### REQUIRED ACTION
Please output all the entries word for word, without the pictures.

[Items listed in a dataset]
========

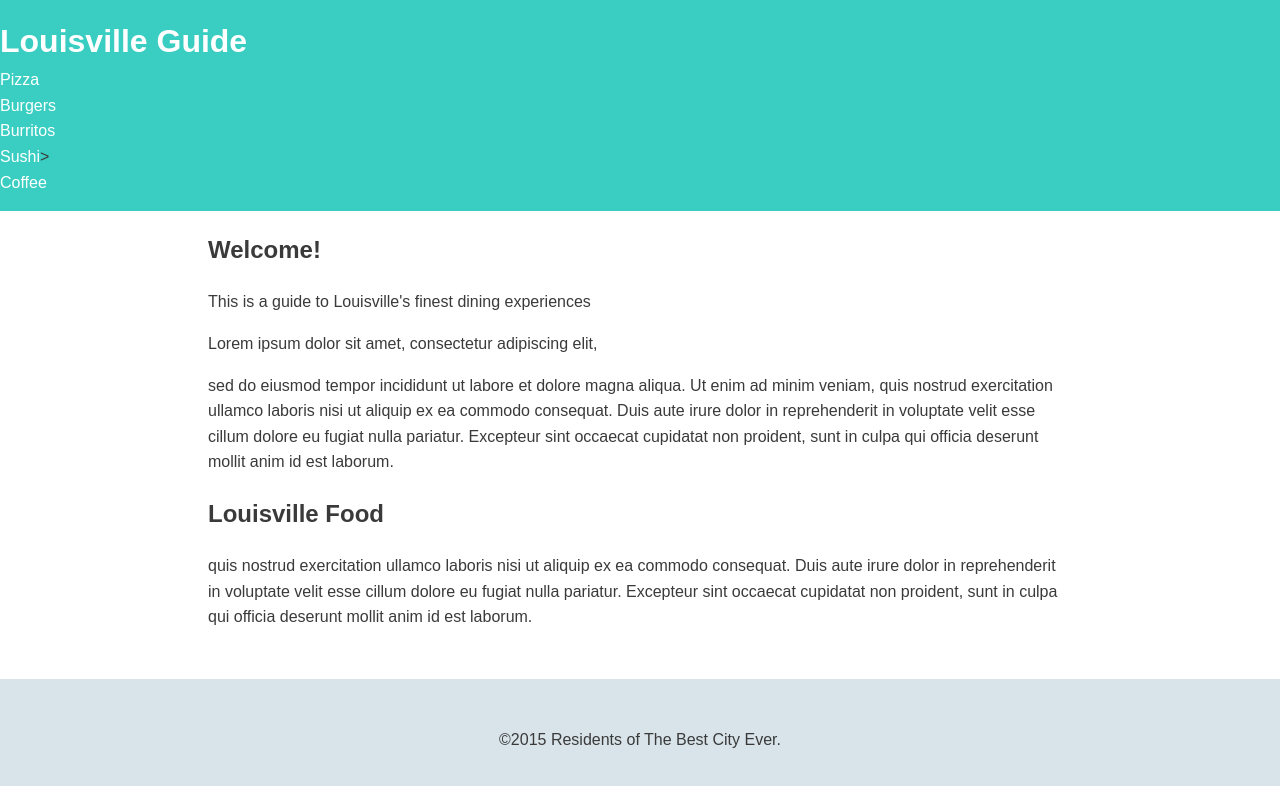
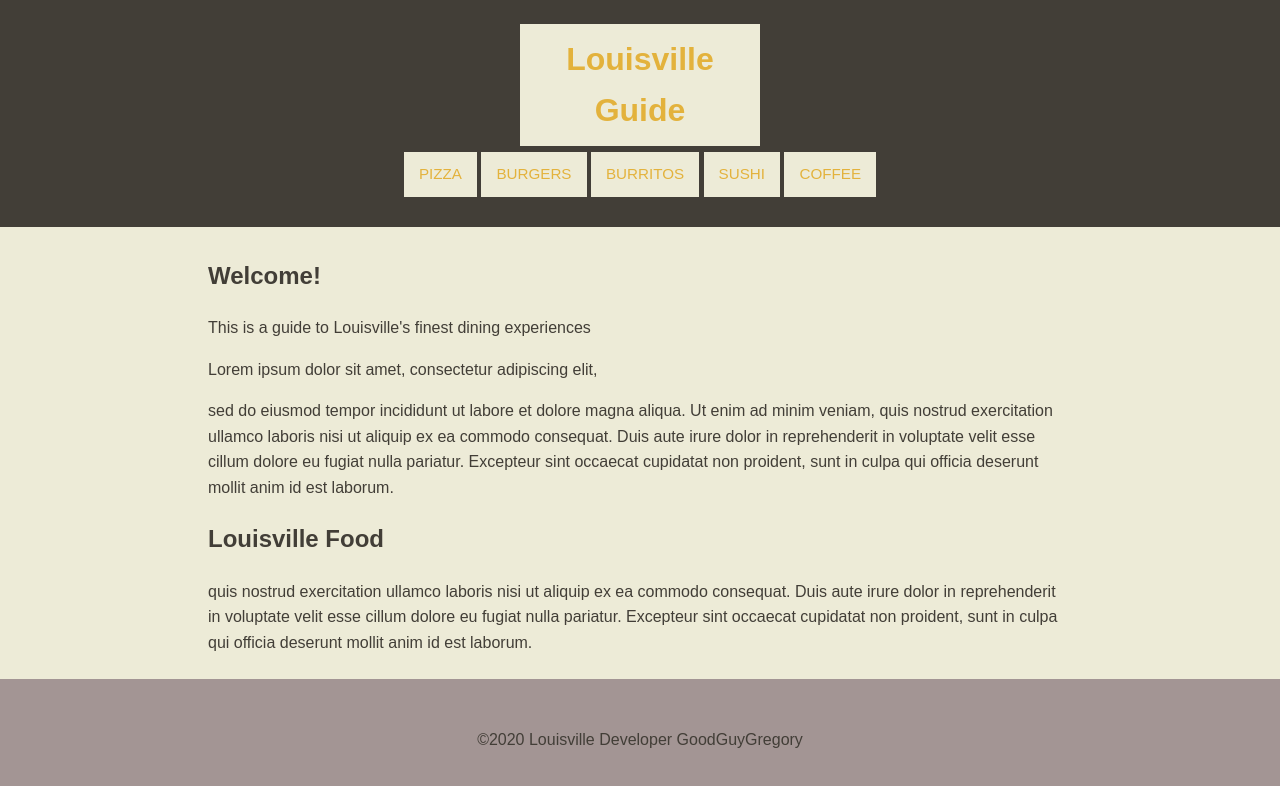
Before and after one commit to GoodGuyGregory/louisville-guide, a plain HTML site: page index.html in a window 1280 px wide. Drawn offline with Linux system fonts and the light colour scheme.

Commit message:
adds new design UI

```diff
--- a/css/style.css
+++ b/css/style.css
@@ -7,7 +7,7 @@
 
 body {
 	line-height: 1.6;
-    color: #3a3a3a;
+    color: #423E37;
 
 }
 
@@ -17,6 +17,32 @@ a {
 	text-decoration: none;
 }
 
+.name,
+.main-nav li {
+	text-align: center;
+	background: #EDEBD7;
+	margin-top: 6px;
+    margin-bottom: 6px;
+}
+
+.name a{
+    color: #E3B23C;
+}
+.main-nav a {
+	font-size: .95em;
+	color: #E3B23C;
+	text-transform: uppercase;
+}
+
+.main-nav a:hover {
+	color: #093a58;
+}
+
+.name a,
+.main-nav a {
+    padding: 10px 15px;
+    display: block;
+}
 
 /* ==========================
     Base Layout Styles:
@@ -30,19 +56,26 @@ a {
 
 /* ---- Layout Containers */
 
+.wrap {
+    background-color: #EDEBD7;
+}
+
 .container {
     padding-left:  1em;
     padding-right: 1em;
 }
 
 .main-header {
-    background: #3acec2;
-    padding: 1em 0;
+    text-align: center;
+	padding-top: 1.5em;
+	padding-bottom: 1.5em;
+	background: #423E37;
+	margin-bottom: 30px;
 }
 
 .main-footer {
     padding: 2em 0;
-    background: #d9e4ea;
+    background: #A39594;
     text-align: center;
 }
 
@@ -63,4 +96,14 @@ a {
         max-width: 1000px;
         margin: 0 auto;
     }
+
+    .name,
+    .main-nav li {
+        display: inline-block;
+    }
+
+    .name {
+        width: 240px;
+
+    }
 }
--- a/index.html
+++ b/index.html
@@ -16,7 +16,7 @@
 				<li><a href="#">Pizza</a></li>
 				<li><a href="#">Burgers</a></li>
 				<li><a href="#">Burritos</a></li>
-				<li><a href="#">Sushi</a>></a></li>
+				<li><a href="#">Sushi</a></a></li>
 				<li><a href="#">Coffee </a></li>
 			</ul>
 		</header>
@@ -41,7 +41,7 @@
 	</div>
 
 	<footer class="main-footer">
-		<p>&copy;2015 Residents of The Best City Ever.</p>
+		<p>&copy;2020 Louisville Developer GoodGuyGregory</p>
 	</footer>
 
 </body>
```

========

### RESPONSE TO THE TASK
Before and after one commit to GoodGuyGregory/louisville-guide, a plain HTML site: page index.html in a window 1280 px wide. Drawn offline with Linux system fonts and the light colour scheme.

Commit message:
adds new design UI

```diff
--- a/css/style.css
+++ b/css/style.css
@@ -7,7 +7,7 @@
 
 body {
 	line-height: 1.6;
-    color: #3a3a3a;
+    color: #423E37;
 
 }
 
@@ -17,6 +17,32 @@ a {
 	text-decoration: none;
 }
 
+.name,
+.main-nav li {
+	text-align: center;
+	background: #EDEBD7;
+	margin-top: 6px;
+    margin-bottom: 6px;
+}
+
+.name a{
+    color: #E3B23C;
+}
+.main-nav a {
+	font-size: .95em;
+	color: #E3B23C;
+	text-transform: uppercase;
+}
+
+.main-nav a:hover {
+	color: #093a58;
+}
+
+.name a,
+.main-nav a {
+    padding: 10px 15px;
+    display: block;
+}
 
 /* ==========================
     Base Layout Styles:
@@ -30,19 +56,26 @@ a {
 
 /* ---- Layout Containers */
 
+.wrap {
+    background-color: #EDEBD7;
+}
+
 .container {
     padding-left:  1em;
     padding-right: 1em;
 }
 
 .main-header {
-    background: #3acec2;
-    padding: 1em 0;
+    text-align: center;
+	padding-top: 1.5em;
+	padding-bottom: 1.5em;
+	background: #423E37;
+	margin-bottom: 30px;
 }
 
 .main-footer {
     padding: 2em 0;
-    background: #d9e4ea;
+    background: #A39594;
     text-align: center;
 }
 
@@ -63,4 +96,14 @@ a {
         max-width: 1000px;
         margin: 0 auto;
     }
+
+    .name,
+    .main-nav li {
+        display: inline-block;
+    }
+
+    .name {
+        width: 240px;
+
+    }
 }
--- a/index.html
+++ b/index.html
@@ -16,7 +16,7 @@
 				<li><a href="#">Pizza</a></li>
 				<li><a href="#">Burgers</a></li>
 				<li><a href="#">Burritos</a></li>
-				<li><a href="#">Sushi</a>></a></li>
+				<li><a href="#">Sushi</a></a></li>
 				<li><a href="#">Coffee </a></li>
 			</ul>
 		</header>
@@ -41,7 +41,7 @@
 	</div>
 
 	<footer class="main-footer">
-		<p>&copy;2015 Residents of The Best City Ever.</p>
+		<p>&copy;2020 Louisville Developer GoodGuyGregory</p>
 	</footer>
 
 </body>
```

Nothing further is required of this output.